_Exercise aim:_ Please set down exactly the lines of the listing below from the line containing "no particle field)" through the line containing "this, and the", both lines included, leaving out all other lines.

⟨

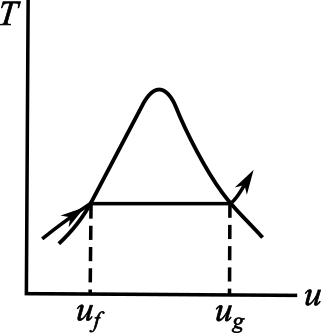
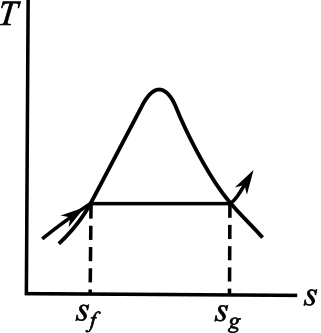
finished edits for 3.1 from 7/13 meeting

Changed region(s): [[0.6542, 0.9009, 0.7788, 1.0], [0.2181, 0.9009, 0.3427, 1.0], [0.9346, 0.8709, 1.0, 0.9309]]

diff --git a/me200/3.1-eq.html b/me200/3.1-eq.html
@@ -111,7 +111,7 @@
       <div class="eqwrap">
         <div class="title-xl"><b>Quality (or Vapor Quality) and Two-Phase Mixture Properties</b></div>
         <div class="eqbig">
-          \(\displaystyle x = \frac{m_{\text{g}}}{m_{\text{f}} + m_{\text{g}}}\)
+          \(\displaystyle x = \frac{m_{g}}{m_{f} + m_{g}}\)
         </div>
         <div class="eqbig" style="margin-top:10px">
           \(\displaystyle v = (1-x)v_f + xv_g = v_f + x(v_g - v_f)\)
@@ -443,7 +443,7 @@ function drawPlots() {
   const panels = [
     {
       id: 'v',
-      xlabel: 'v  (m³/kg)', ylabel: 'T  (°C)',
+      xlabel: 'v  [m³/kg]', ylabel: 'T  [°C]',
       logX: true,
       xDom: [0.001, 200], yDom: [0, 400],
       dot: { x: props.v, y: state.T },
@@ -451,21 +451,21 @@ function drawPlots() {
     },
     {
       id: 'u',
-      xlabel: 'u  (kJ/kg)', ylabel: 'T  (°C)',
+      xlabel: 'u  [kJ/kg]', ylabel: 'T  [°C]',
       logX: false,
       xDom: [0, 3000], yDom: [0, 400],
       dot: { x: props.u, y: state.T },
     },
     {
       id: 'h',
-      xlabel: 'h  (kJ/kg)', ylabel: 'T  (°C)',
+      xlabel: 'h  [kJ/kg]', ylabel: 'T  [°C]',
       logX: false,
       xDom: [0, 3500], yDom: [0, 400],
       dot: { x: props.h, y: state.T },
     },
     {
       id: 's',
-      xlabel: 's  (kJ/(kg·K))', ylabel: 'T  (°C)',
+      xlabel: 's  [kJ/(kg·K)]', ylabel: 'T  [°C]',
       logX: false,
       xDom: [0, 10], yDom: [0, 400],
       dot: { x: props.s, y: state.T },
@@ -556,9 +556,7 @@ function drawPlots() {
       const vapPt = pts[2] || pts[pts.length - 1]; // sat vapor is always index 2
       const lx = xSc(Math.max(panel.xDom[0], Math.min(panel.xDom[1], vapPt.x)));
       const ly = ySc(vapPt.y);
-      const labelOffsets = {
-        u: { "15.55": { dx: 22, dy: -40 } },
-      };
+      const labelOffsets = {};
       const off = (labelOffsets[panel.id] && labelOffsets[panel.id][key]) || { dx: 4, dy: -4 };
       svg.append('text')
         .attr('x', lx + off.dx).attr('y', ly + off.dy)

⟩
⟨

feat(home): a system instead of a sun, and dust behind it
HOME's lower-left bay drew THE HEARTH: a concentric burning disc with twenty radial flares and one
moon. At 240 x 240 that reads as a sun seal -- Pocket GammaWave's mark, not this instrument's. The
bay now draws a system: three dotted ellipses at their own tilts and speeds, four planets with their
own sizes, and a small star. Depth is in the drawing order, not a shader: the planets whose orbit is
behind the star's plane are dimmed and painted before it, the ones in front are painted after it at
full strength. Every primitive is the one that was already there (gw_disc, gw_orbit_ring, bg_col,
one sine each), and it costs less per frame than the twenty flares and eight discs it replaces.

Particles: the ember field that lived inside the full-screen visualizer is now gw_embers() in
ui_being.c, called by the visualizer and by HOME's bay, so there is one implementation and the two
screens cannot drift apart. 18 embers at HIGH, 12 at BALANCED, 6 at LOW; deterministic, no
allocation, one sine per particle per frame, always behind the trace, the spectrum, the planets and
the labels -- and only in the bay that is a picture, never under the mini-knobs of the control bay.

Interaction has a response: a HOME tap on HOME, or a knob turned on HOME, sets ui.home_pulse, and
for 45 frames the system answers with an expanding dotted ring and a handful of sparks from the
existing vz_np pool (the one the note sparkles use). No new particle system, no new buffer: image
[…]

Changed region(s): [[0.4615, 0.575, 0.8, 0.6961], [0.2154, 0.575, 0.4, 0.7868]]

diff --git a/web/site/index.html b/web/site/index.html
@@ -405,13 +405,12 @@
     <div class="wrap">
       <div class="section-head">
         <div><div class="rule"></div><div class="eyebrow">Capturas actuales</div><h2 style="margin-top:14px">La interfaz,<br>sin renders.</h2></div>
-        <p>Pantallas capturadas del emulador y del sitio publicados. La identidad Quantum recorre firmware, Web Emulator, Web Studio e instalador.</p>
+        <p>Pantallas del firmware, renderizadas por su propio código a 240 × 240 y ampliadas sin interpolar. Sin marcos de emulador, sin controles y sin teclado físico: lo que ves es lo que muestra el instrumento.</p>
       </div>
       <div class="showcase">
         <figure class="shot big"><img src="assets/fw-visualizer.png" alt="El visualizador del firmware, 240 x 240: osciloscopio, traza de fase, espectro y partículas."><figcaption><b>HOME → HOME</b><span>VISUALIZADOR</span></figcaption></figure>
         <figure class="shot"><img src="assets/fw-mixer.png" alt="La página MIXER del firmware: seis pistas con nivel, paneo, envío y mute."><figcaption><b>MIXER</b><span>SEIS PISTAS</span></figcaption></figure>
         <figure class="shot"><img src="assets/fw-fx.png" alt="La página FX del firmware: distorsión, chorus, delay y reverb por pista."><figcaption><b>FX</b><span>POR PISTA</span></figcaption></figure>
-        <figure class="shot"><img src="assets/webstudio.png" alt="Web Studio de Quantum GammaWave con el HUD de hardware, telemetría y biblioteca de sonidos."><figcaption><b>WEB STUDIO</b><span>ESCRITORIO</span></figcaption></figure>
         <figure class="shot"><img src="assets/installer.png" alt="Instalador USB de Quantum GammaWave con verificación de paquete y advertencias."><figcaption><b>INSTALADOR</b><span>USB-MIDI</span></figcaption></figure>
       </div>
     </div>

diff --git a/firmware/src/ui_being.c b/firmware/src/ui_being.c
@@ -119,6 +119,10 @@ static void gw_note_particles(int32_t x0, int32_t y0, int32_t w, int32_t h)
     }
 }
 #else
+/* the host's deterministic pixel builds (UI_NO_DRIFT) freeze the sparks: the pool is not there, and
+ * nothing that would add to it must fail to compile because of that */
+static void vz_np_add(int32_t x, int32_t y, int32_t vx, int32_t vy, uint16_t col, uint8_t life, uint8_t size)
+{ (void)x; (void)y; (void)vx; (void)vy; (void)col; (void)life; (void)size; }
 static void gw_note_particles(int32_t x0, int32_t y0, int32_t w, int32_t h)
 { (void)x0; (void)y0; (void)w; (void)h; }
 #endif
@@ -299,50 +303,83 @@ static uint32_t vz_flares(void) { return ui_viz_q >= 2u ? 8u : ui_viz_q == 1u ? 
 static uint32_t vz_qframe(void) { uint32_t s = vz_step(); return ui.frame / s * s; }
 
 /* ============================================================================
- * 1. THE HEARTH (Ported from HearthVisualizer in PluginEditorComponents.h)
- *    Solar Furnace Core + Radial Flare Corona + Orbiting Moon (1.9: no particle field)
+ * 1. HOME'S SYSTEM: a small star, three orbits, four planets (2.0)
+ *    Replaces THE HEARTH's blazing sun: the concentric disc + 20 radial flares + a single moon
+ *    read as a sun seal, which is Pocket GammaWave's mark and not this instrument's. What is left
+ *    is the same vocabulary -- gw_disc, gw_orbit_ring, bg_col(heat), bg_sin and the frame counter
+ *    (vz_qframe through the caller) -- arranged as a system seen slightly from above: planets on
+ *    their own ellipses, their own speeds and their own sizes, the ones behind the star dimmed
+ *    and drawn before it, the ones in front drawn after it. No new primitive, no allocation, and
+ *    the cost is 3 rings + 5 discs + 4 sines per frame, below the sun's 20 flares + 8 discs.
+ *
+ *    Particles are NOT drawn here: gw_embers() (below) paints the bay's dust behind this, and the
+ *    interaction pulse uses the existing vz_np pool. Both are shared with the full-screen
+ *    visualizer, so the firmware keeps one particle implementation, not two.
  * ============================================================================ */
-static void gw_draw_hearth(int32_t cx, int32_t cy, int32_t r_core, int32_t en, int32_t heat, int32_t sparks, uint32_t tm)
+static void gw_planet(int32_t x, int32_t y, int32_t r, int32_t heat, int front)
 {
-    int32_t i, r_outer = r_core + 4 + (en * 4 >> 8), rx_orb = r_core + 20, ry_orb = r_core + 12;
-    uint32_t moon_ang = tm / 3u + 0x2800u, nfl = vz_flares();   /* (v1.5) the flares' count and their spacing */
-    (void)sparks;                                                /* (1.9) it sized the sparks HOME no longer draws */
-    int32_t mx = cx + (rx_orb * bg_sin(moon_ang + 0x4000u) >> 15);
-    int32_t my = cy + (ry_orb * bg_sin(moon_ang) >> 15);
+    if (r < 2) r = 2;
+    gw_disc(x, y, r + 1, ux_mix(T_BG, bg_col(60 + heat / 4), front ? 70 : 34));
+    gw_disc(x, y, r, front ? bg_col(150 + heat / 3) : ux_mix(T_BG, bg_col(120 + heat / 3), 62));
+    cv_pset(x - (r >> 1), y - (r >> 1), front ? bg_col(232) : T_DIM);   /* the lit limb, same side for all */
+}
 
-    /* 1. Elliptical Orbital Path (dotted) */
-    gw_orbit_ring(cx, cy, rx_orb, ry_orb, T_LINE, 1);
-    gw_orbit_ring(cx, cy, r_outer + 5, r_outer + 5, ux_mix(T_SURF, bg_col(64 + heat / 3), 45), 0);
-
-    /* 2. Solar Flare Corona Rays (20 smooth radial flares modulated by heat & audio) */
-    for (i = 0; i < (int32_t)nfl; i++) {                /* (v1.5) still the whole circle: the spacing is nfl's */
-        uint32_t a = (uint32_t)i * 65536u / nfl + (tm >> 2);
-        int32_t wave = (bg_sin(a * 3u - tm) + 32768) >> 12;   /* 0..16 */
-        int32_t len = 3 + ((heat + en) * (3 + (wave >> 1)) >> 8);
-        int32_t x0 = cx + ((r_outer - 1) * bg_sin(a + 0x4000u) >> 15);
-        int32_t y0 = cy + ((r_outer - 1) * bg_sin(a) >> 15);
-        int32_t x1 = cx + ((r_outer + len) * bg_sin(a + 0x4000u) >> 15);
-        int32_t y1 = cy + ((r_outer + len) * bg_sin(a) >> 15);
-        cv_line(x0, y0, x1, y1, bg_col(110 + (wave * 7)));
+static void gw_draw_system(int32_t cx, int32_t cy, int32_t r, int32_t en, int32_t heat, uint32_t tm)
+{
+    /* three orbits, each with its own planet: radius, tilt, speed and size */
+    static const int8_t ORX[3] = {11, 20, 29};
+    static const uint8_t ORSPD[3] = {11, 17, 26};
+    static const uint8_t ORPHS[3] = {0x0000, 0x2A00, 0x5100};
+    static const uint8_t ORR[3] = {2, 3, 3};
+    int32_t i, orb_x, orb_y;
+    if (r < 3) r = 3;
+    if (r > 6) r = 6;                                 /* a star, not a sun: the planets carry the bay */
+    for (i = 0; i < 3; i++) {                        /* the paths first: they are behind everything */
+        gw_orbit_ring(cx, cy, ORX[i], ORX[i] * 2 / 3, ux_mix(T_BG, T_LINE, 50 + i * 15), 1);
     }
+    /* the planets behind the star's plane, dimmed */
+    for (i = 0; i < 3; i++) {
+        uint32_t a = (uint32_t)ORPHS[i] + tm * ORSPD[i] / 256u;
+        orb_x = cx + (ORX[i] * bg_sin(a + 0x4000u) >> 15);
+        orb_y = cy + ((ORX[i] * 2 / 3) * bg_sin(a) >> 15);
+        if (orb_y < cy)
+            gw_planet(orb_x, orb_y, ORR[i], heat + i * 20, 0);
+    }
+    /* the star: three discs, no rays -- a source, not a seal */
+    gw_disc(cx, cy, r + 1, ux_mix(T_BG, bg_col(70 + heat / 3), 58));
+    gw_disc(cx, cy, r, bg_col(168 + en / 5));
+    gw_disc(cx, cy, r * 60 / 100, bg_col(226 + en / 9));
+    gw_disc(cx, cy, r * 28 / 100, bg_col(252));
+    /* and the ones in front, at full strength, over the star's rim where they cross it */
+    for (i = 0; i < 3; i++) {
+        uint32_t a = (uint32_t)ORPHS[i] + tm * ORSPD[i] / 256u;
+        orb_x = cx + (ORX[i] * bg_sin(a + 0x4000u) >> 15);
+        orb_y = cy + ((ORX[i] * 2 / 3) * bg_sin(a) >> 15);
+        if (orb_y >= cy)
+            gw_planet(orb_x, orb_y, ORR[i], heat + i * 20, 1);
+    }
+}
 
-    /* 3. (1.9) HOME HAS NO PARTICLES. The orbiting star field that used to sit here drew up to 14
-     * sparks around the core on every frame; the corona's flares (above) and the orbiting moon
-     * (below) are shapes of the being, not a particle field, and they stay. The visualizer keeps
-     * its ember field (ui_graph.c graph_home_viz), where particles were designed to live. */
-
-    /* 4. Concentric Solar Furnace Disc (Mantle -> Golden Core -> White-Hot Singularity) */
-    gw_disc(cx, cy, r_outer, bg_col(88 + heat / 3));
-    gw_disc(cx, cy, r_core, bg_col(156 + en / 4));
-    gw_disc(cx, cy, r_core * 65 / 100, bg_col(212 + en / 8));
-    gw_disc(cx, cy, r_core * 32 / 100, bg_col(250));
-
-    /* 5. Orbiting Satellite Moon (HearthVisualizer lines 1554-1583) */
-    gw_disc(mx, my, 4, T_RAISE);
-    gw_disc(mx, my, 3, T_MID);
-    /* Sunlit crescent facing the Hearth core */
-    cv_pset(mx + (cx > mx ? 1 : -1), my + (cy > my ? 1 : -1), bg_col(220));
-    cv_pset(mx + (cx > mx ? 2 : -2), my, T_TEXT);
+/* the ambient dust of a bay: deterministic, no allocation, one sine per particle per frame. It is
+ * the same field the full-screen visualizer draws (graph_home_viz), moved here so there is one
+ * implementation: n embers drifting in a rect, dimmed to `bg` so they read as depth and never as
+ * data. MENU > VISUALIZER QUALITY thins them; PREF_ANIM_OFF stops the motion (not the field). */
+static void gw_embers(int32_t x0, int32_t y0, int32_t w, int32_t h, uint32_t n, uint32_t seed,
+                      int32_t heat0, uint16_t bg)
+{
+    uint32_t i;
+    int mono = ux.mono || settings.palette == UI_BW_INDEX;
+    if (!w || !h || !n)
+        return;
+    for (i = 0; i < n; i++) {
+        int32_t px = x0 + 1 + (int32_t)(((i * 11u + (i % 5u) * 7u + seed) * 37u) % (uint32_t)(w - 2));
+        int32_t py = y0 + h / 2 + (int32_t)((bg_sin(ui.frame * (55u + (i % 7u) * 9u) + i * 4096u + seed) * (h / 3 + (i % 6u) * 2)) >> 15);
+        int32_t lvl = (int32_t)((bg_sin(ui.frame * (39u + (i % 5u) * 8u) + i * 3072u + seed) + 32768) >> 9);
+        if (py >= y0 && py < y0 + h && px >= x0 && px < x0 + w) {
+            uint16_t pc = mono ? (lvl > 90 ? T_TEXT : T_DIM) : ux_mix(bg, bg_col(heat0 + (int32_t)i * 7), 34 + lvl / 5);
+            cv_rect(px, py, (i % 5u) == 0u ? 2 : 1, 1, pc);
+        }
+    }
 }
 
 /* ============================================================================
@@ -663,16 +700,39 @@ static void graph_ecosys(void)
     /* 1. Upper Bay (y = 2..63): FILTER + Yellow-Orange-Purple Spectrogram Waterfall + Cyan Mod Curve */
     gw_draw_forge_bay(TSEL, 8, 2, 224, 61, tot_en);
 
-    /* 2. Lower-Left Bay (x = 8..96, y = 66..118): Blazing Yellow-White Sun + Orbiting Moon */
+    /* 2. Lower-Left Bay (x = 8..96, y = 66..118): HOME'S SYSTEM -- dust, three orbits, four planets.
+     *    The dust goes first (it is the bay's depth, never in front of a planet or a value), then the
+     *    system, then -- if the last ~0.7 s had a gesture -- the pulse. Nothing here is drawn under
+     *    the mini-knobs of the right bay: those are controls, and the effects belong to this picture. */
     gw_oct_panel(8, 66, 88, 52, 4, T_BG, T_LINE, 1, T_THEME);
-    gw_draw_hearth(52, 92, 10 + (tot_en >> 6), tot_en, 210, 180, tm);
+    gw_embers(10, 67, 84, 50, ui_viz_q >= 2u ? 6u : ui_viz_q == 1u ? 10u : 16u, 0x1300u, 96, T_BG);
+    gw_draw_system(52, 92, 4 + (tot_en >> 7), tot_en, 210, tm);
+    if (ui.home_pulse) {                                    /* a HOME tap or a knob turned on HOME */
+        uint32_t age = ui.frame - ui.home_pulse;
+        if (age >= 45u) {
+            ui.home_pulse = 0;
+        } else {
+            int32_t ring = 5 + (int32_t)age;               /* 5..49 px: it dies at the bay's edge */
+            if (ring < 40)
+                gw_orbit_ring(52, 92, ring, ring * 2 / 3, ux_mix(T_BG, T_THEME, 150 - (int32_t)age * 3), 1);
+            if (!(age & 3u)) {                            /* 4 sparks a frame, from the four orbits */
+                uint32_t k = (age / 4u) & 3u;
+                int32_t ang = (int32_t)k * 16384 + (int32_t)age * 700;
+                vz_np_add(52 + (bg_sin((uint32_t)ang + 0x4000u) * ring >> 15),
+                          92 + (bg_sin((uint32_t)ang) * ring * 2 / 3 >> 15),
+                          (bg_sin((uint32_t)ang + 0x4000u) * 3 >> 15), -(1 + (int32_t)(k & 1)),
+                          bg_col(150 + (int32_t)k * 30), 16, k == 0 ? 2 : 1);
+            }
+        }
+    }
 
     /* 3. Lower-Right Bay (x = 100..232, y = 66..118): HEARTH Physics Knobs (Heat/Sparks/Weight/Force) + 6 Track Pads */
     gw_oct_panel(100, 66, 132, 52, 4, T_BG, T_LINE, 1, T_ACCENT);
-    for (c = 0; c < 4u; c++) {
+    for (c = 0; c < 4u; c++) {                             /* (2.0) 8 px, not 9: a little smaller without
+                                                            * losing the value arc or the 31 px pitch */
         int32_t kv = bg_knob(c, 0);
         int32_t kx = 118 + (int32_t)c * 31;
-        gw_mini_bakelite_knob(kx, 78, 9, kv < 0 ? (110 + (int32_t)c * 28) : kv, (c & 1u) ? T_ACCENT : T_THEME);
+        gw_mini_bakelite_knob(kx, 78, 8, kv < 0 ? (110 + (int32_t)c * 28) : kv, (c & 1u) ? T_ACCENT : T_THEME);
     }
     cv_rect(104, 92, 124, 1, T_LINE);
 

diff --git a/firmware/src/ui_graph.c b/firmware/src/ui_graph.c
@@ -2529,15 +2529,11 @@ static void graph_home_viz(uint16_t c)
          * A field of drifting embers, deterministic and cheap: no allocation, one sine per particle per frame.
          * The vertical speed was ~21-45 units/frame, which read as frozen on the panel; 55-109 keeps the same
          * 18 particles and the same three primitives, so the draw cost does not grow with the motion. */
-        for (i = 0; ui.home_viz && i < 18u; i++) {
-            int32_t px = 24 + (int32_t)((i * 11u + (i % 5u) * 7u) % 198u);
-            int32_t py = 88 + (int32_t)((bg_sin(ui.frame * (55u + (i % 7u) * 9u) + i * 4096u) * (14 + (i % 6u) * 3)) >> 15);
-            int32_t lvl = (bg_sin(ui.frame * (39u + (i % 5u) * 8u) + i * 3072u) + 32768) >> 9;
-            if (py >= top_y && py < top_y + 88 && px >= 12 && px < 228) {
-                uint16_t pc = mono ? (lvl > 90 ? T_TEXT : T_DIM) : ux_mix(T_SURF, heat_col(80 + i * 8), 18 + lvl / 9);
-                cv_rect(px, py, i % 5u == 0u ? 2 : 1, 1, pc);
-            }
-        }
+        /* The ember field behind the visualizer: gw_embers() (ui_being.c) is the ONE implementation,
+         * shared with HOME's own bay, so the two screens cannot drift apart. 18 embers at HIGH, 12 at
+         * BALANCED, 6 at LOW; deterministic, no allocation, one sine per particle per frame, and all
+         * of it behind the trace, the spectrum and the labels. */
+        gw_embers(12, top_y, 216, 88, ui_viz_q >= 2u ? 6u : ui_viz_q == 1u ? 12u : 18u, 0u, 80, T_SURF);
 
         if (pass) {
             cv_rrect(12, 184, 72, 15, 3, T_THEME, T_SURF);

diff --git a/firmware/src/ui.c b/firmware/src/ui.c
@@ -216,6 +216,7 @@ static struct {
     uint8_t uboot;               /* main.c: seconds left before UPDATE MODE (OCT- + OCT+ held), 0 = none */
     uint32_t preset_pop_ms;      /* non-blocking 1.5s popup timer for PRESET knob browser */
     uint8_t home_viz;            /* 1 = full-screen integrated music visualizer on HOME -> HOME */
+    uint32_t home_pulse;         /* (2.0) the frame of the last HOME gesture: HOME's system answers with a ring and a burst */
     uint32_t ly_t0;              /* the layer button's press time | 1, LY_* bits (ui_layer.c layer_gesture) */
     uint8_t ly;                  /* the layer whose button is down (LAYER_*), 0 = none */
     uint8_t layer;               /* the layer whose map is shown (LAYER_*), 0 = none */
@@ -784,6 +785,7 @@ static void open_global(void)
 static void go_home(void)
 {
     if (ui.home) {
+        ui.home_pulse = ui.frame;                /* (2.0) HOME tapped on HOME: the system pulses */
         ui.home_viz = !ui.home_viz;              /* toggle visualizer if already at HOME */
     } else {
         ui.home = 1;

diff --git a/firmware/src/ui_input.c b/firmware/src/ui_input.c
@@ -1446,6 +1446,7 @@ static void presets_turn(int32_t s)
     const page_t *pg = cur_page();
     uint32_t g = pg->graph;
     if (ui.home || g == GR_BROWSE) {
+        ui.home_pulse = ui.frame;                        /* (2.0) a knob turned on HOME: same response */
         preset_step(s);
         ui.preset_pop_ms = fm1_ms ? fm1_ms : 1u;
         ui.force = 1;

⟩

_Exercise result:_
- *    Solar Furnace Core + Radial Flare Corona + Orbiting Moon (1.9: no particle field)
+ * 1. HOME'S SYSTEM: a small star, three orbits, four planets (2.0)
+ *    Replaces THE HEARTH's blazing sun: the concentric disc + 20 radial flares + a single moon
+ *    read as a sun seal, which is Pocket GammaWave's mark and not this instrument's. What is left
+ *    is the same vocabulary -- gw_disc, gw_orbit_ring, bg_col(heat), bg_sin and the frame counter
+ *    (vz_qframe through the caller) -- arranged as a system seen slightly from above: planets on
+ *    their own ellipses, their own speeds and their own sizes, the ones behind the star dimmed
+ *    and drawn before it, the ones in front drawn after it. No new primitive, no allocation, and
+ *    the cost is 3 rings + 5 discs + 4 sines per frame, below the sun's 20 flares + 8 discs.
+ *
+ *    Particles are NOT drawn here: gw_embers() (below) paints the bay's dust behind this, and the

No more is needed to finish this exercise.